Photoshop would be very helpful in cropping many of the articles out of the guestbook. The paper glued and taped into the book could easily enough be scanned, but Photoshop would be a better tool for cropping out the background to focus solely on the article. Many of the images I have of materials of the McCarthy campaign have the same unflattering brown background. The photos were taken with the guestbook or hat on a wood table. Through Photoshop, the background of the images can be manipulated to enhance the photos and remove any glare from the tabletop. Images used in a digital project would appear more cohesive if the background was consistent throughout the collection. The two images above highlight the glare of the lights on the table. I thought about scanning the pages but I worried scans of the pages would detract from the guestbook as a whole.
While Photoshop can be very helpful for a variety of things including cropping, removing glare, and changing backgrounds, I would caution against over manipulating an image.

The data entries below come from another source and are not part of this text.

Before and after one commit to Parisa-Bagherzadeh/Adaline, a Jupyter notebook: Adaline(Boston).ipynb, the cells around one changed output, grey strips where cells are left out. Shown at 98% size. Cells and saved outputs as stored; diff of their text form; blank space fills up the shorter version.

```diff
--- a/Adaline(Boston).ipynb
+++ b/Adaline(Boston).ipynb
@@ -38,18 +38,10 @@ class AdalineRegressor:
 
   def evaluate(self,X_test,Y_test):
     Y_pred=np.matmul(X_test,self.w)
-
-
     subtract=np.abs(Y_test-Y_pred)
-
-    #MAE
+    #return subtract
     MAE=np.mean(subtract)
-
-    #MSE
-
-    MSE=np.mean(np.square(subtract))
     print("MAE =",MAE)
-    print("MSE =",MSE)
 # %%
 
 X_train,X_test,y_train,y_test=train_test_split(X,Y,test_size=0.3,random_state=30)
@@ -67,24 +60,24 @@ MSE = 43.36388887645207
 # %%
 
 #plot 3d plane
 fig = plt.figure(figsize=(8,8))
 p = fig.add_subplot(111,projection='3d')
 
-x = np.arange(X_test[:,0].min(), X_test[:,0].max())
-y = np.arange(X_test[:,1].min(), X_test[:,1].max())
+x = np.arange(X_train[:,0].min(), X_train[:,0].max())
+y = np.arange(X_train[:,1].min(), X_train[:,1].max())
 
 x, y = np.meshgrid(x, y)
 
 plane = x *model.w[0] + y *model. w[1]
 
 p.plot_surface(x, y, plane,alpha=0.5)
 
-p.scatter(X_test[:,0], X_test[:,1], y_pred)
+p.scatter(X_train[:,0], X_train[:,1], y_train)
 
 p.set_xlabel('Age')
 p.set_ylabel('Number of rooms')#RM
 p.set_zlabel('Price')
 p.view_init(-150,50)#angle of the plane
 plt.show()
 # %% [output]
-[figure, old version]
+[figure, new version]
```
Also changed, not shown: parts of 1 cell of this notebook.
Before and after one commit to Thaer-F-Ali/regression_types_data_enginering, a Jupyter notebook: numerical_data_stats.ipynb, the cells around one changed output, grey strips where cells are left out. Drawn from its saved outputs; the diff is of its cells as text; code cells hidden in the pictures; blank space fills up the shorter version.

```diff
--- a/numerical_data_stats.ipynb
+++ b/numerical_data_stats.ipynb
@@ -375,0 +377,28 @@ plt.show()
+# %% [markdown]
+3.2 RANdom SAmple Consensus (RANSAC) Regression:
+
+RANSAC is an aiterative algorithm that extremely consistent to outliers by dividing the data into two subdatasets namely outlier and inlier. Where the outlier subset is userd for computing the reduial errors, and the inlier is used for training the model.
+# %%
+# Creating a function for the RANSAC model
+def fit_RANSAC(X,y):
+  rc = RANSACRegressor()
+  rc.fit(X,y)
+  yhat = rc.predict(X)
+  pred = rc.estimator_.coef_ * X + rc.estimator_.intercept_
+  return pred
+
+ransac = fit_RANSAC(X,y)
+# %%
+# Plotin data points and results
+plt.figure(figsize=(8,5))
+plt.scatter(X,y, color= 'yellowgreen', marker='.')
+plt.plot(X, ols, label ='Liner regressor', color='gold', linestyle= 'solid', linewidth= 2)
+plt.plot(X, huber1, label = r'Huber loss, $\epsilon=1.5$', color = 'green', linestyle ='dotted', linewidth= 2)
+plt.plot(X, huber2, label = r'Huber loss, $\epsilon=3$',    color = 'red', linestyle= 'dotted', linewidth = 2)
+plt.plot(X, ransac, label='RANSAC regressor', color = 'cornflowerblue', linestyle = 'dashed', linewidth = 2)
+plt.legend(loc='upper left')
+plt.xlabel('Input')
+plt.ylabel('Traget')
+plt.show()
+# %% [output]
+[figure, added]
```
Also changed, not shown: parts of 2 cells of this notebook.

Public historians should want to use the best possible images for digital projects. However, if the point of the project is to provide access to a collection, then images of photographs, letters, articles, and objects should remain true to the original. Enhanced images have been known to reveal parts of a photograph that are difficult to see in the original. These types of enhancements benefit researchers and the public in general. I personally find something charming and enduring about images that stay true to the fading ink and ragged edges.